Matt Smith debuted the second EBR-bodied Pro Stock Motorcycle during the first session of qualifying to great results on Friday. His 6.852-second blast set the track-speed record (198.47 mph) and put him at the top of the qualifying sheet. After making a series of 1/8th mile hits in Darlington a week ago, Smith entered the session hoping to get down the track.
“It’s not painted, but we got it to make three little 1/8th mile hits in Darlington and we’ll see what it can do,” said Smith. “The track was really hot and for what was going on, the track was fine, but we couldn’t get it to go down the track. I’m hoping we can go the full distance with it to be honest. It’ll take us a race or two to get it right but starting with the Countdown I think we’ll be fine.”
Based on the performance from the first session, it seems like Smith may be fine even sooner than the Countdown-opening race at the Dodge NHRA Nationals in Reading. The EBR may only be one-run old, but it proved right away why Smith made the move to purchase the bike with the help of Elite Motorsports.
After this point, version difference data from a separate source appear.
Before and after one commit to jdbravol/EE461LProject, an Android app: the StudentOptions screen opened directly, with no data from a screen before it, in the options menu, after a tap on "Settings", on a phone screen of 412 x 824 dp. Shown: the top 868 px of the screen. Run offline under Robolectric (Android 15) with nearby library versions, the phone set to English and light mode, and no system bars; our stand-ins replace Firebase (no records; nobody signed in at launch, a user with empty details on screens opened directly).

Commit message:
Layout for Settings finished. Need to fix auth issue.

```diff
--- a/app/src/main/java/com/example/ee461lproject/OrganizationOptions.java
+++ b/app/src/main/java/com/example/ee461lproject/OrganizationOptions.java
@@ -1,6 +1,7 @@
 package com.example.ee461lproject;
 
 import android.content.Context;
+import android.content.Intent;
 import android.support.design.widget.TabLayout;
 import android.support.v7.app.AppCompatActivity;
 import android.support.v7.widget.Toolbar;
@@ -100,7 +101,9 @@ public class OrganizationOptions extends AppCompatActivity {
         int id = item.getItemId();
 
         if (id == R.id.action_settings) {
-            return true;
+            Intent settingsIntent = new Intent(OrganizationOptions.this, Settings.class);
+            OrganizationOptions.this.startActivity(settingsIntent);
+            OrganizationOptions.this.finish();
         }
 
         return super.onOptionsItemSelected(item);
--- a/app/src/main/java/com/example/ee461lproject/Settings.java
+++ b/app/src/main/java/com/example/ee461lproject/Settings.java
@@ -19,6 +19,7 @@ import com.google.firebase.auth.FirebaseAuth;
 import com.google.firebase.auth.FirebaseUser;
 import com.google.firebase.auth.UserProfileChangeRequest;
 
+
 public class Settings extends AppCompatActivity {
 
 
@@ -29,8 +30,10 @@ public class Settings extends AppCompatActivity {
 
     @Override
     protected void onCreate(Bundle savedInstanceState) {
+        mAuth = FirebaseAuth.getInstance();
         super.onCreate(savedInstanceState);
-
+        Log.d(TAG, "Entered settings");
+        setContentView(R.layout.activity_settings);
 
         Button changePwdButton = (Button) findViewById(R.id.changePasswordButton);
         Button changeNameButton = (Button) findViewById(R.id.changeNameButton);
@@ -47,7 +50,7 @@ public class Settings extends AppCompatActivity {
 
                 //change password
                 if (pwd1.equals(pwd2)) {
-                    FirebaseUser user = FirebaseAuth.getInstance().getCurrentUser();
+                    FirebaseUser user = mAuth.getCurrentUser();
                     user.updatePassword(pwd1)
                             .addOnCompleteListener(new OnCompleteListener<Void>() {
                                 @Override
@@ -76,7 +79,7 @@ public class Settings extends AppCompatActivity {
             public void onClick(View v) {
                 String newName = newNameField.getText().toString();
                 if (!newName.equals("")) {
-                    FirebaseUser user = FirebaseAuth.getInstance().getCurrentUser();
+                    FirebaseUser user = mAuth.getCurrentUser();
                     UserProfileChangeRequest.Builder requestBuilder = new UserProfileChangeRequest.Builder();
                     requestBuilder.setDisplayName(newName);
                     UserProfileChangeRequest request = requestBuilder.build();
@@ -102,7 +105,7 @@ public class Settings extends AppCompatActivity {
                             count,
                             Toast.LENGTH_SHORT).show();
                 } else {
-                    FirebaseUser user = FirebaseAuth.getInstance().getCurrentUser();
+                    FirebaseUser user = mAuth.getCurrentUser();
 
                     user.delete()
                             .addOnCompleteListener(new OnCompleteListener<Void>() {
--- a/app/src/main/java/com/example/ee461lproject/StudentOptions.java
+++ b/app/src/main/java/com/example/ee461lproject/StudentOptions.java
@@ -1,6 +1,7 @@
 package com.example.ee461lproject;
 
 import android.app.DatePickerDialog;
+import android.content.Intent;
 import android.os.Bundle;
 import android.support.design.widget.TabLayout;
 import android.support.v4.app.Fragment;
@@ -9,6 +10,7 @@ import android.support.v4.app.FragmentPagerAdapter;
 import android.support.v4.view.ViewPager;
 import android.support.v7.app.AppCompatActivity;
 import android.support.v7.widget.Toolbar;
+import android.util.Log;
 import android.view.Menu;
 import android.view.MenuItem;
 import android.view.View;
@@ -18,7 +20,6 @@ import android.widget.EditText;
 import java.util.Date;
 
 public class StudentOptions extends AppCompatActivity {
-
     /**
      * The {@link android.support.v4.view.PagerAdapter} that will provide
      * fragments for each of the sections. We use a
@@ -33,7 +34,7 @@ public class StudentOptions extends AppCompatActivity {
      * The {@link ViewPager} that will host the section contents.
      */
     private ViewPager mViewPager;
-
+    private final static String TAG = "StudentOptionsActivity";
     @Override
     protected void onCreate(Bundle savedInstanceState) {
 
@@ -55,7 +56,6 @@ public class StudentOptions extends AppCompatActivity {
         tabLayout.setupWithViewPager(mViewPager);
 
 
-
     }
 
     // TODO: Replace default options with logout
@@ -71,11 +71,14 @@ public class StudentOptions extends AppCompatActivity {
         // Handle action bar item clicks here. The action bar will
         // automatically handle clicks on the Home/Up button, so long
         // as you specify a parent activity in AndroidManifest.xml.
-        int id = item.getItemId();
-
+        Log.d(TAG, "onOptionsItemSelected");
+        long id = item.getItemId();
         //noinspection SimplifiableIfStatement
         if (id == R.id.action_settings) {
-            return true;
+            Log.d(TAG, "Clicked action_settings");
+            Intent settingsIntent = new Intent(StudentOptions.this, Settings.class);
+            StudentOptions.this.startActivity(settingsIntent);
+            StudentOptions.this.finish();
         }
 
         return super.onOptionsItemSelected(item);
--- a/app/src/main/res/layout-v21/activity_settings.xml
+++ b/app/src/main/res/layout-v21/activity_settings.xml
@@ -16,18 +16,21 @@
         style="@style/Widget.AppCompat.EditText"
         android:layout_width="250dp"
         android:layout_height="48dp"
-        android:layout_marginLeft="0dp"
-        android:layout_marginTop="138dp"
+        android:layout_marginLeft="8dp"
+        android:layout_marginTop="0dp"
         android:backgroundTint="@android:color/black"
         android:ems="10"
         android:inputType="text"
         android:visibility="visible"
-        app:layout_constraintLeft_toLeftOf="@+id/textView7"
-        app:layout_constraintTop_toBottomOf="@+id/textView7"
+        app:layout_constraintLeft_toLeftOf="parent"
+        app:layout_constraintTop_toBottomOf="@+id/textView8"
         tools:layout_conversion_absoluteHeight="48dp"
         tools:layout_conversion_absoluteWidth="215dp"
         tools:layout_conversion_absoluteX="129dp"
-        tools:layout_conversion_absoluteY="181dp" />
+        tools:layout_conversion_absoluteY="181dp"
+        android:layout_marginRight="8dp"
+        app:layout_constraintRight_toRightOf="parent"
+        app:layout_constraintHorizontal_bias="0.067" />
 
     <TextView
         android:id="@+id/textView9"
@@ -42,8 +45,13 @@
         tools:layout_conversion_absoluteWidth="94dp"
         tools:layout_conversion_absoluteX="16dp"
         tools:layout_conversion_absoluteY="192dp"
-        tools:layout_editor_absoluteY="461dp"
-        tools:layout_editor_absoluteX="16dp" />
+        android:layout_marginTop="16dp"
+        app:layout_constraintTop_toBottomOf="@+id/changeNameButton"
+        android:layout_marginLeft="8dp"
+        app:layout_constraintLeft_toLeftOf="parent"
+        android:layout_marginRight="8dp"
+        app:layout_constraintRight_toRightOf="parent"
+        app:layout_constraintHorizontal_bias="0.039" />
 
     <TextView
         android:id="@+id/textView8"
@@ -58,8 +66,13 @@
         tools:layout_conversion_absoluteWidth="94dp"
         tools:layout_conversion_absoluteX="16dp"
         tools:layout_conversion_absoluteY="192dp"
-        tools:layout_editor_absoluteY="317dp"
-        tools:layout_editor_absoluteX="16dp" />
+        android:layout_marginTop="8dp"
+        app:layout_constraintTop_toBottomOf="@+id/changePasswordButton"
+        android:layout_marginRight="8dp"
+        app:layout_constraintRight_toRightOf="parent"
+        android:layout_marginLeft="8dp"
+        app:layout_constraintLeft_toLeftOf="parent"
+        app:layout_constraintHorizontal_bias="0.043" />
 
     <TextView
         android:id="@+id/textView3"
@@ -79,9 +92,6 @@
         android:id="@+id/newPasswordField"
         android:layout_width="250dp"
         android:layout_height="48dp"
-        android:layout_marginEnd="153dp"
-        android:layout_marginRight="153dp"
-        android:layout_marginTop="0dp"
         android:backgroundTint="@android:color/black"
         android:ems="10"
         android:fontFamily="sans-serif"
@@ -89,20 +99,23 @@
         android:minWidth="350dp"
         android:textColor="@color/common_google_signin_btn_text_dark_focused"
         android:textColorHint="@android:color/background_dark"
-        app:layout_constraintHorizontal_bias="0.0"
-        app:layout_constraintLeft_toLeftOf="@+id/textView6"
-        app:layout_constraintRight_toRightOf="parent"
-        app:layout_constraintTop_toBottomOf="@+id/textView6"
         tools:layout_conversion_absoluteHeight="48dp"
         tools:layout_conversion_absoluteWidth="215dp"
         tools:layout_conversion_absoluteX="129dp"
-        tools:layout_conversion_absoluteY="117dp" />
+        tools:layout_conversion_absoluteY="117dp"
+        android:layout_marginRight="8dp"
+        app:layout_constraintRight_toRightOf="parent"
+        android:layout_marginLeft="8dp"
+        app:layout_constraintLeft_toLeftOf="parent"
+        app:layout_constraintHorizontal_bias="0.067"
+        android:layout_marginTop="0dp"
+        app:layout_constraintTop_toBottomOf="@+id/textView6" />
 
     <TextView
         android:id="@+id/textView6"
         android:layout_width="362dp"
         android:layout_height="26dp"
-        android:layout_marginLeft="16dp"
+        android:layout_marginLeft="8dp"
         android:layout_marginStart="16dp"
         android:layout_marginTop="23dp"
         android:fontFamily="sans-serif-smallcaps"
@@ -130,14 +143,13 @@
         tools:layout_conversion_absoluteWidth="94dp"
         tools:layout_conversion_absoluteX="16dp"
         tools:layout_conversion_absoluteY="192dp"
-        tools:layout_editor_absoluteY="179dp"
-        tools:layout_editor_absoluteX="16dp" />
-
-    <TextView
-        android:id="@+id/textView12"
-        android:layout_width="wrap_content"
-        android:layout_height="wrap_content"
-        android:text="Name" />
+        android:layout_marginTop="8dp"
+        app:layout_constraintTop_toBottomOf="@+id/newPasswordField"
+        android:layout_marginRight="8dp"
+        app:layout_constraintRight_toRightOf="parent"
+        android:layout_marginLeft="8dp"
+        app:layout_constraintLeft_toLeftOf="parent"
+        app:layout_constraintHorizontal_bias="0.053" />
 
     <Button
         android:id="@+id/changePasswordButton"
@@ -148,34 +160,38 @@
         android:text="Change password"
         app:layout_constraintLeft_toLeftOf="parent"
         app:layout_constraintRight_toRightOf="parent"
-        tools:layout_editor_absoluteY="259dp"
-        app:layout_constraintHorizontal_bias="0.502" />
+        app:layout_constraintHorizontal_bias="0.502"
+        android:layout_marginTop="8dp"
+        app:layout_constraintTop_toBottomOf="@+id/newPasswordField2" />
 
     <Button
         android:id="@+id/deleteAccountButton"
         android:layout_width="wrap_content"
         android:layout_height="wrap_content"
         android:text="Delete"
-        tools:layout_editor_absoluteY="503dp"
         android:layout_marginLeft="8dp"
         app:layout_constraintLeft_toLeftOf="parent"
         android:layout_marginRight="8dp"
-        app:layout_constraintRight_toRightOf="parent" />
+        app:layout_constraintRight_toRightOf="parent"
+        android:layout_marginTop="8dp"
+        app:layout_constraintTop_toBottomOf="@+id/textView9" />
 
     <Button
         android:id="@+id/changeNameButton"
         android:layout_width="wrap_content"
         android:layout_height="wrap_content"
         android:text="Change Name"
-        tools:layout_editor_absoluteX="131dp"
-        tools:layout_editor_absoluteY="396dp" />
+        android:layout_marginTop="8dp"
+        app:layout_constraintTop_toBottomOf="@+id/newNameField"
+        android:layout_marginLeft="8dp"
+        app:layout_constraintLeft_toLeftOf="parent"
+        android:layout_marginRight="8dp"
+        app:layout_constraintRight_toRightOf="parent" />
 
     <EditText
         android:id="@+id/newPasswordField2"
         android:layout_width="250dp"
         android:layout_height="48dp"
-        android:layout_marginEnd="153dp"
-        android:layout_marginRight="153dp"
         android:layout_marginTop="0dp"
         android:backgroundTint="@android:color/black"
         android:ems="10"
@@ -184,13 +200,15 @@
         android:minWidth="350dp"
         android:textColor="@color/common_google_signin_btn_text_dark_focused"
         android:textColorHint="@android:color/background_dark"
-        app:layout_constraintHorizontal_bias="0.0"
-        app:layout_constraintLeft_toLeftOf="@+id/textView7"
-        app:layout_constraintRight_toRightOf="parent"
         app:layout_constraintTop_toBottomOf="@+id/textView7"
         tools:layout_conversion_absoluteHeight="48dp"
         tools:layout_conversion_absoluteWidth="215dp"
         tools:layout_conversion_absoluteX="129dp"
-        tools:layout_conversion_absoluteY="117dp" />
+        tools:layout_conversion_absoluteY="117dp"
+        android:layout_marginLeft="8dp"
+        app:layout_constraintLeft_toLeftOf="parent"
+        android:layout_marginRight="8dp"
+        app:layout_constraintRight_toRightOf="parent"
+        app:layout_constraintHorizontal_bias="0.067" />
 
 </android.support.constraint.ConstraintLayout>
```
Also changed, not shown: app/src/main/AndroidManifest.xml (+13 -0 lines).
It’s currently unpainted, something Smith hopes will change in the coming races. Expect the bike to be red – and a championship contender – in the coming weeks. It might take a couple of races for Smith to unlock the full potential of the body style that Hector Arana Jr. has already taken to 200 mph, and the winner’s circle, but once he does… Smith will be a contender yet again.
The Lucas Oil NHRA Nationals marks the penultimate spot for racers to earn points ahead of the Countdown to the Championship. It comes at Brainerd International Raceway, a track known in recent years for incredible performance. The forecast calls for great conditions, making this weekend a special one for crew chiefs and drivers with playoff hopes on the line.
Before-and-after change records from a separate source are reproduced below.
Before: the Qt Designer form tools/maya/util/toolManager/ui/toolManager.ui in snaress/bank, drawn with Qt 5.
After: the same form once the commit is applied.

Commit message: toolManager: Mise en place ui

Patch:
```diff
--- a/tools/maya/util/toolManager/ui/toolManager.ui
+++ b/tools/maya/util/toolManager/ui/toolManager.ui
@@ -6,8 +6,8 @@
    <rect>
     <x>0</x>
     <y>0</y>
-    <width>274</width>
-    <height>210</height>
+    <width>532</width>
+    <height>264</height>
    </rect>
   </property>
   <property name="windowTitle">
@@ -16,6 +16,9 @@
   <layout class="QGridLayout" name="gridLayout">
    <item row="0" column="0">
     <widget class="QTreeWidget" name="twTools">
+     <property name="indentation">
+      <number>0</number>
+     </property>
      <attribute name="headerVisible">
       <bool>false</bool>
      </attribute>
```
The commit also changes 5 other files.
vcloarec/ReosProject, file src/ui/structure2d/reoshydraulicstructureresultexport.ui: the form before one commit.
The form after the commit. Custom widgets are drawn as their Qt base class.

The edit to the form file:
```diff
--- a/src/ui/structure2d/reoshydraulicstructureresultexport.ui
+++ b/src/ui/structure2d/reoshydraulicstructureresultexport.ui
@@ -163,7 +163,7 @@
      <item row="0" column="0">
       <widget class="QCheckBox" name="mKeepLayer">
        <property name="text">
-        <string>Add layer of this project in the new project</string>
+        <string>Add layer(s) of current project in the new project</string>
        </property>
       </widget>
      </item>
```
Steve Torrence only needs worry about locking up his first Top Fuel victory at BIR. The Texan earned an Alcohol Dragster victory in Minnesota back in 2005 but has yet to claim a Wally in his current class. He’s also on the verge of clinching the top seed in Top Fuel for the second-straight year as Torrence enters the Lucas Oil NHRA Nationals with a 161-point lead over Tony Schumacher. Even a solid showing in Brainerd would clinch the top spot for Torrence.
The same is true for Courtney Force, who leads 2016 Funny Car world champion and CatSpot NHRA Northwest Nationals winner Ron Capps by 154 markers. Force’s last win came at the Virginia NHRA Nationals, the 10th event on the schedule, but her performance has remained spectacular throughout the balance of the season. The Lucas Oil NHRA Nationals mark the 17th event and Capps, Robert Hight and Matt Hagan have made up some ground while winning five of the last six races.
Tanner Gray captured his Pro Stock-best fourth win of the season in Seattle to move within 42 points of Greg Anderson, making these last two regular season races a real battle for the No. 1 seed. It also makes the 2018 season oddly reminiscent of the 2017 campaign. Gray won last year’s rendition of the Lucas Oil NHRA Nationals and ended up as the No. 2 seed before fading down the stretch. This year feels different – the sophomore racer seems poised for a run at a championship and, in the short term, at the No. 1 seed.
At this point it seems more a matter of which Harley-Davidson rider will grab the No. 1 seed than if current points leader Andrew Hines or Eddie Krawiec will end up on top. LE Tonglet remains within striking distance at 78 points behind Hines but has serious work to do if he wants to snag pole position when the Chevrolet U.S. Nationals conclude. Getting back to the final round for the second-straight season in Brainerd would help – winning this time around would help even more.